But all this pales in comparison to the big release of the year. Ladies, gentlemen and confused transgender types; spring 2010 sees the release of Roses & Thorns, the autobiography of the one and only Poison frontman, Brett Michaels. Cannot fucking wait.

And now to Norwich. If you've never been to Norwich, you're missing out on, um, some stuff. Lots of churches and a pub for every day of the year if my memory serves me correctly. Norwich was also the birthplace of the greatest band that never was: Massive Towbar. Massive Towbar was a project conceived by me and Big Mearz, the most Norfolk man in history. Our aim was to combine our favourite styles of the time into one conceptual powerhouse of punk and metal, with inspiration ranging from Cradle of Filth to Pist.On to NOFX. Unfortunately, he played bass, I played drums, and we never actually played together once but alas, the legend of Massive Towbar remains strong. My (somewhat tenuous) point is, Norwich creates some fucking brutal musicians. I've been digging into the new Annotations Of An Autopsy album for MetalasFuck and II: The Reign Of Darkness is kicking off the new year in the most horribly brutal of ways. It is, without exception, one of the heaviest albums I've come across and the best thing is, it's from these hallowed shores, particularly from the oft-maligned East Anglian region.

The British death metal scene has been a bit lacklustre of late but we're starting to produce some serious noisemakers who are causing trouble all over the place. Trigger The Bloodshed and Malefice both produced albums that hit my 2009 top 10, and AOAA have impressed the UK's music press with their latest outing. It's good to see bands from towns and cities we all know and love taking brutality to a new level. Despite not being particularly patriotic, I do get a smile on my face and a pang of pride when people from overseas read my reviews, listen to the albums and go "fuck this is heavy!".

On a final note, am I the only person who still buys CDs? Am I the only one who likes reading sleevenotes and lyrics nowadays? Does a download version of Judas Priest's British Steel have the same impact as the razor blade-adorned 12-inch or CD?
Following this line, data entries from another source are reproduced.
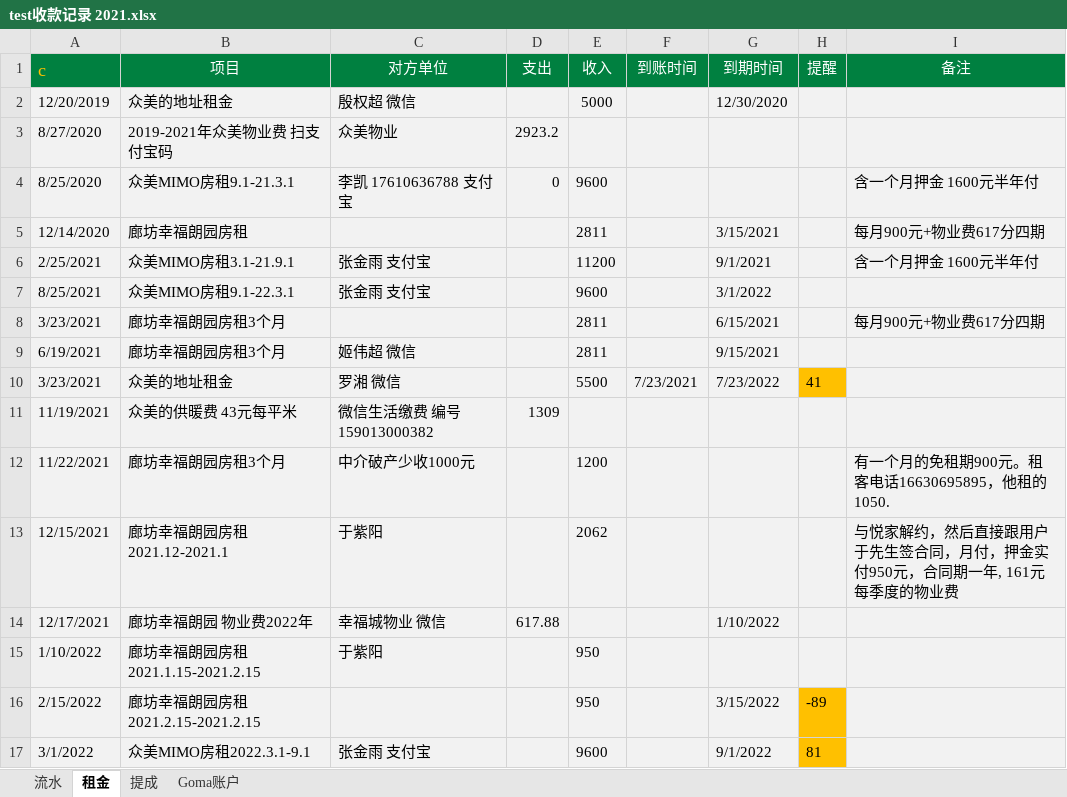
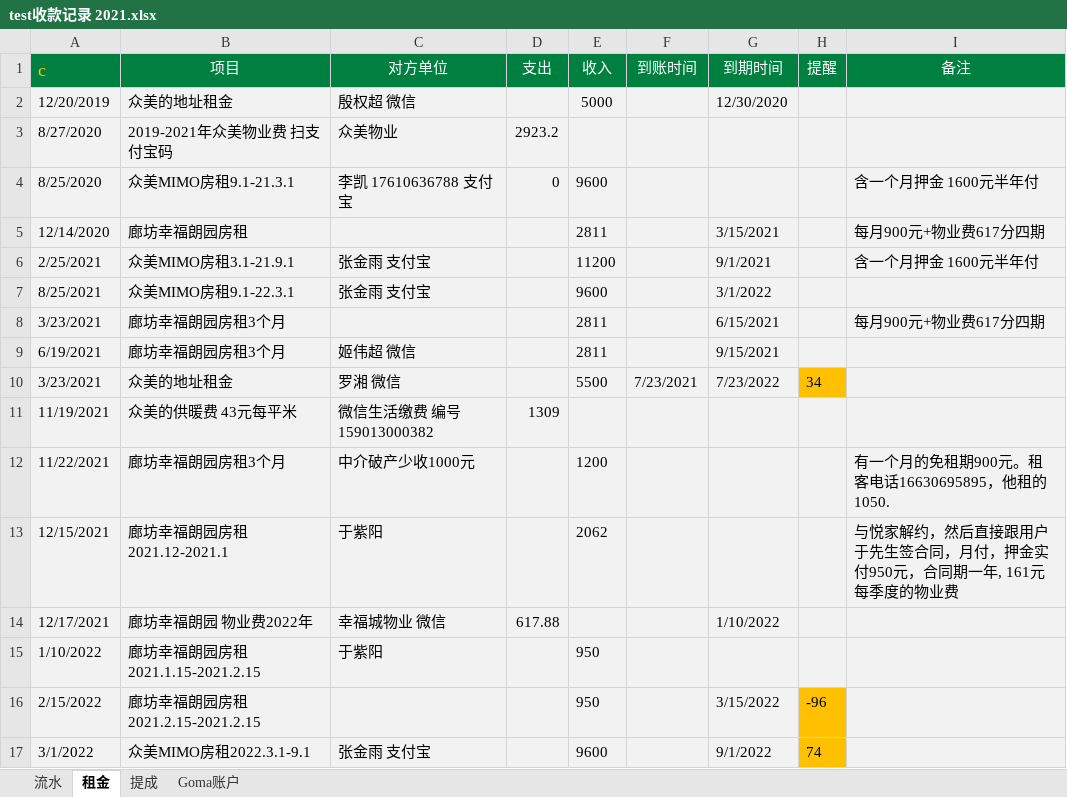
Before and after one commit to brankwong2008/newpaycrm, an Excel workbook: media/test收款记录 2021.xlsx, sheet 租金, drawn as a sheet; values as stored, in another font and other column widths than the file's, no borders; conditional formats not drawn; the diff names each change by its address in the sheet, - before the commit and + after, or states it on an @@ line.

```diff
--- a/media/test收款记录 2021.xlsx (sheet 租金)
+++ b/media/test收款记录 2021.xlsx (sheet 租金)
-H10 (提醒): 41
+H10 (提醒): 34
-H16 (提醒): -89
+H16 (提醒): -96
-H17 (提醒): 81
+H17 (提醒): 74
```
Also changed, not shown: sheet 流水, 22 other files.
Until next time,


1 comment:

Rhi said...

Norwich. Ah-haa! Deaf metal and Alan Partridge. Fine bedfellows.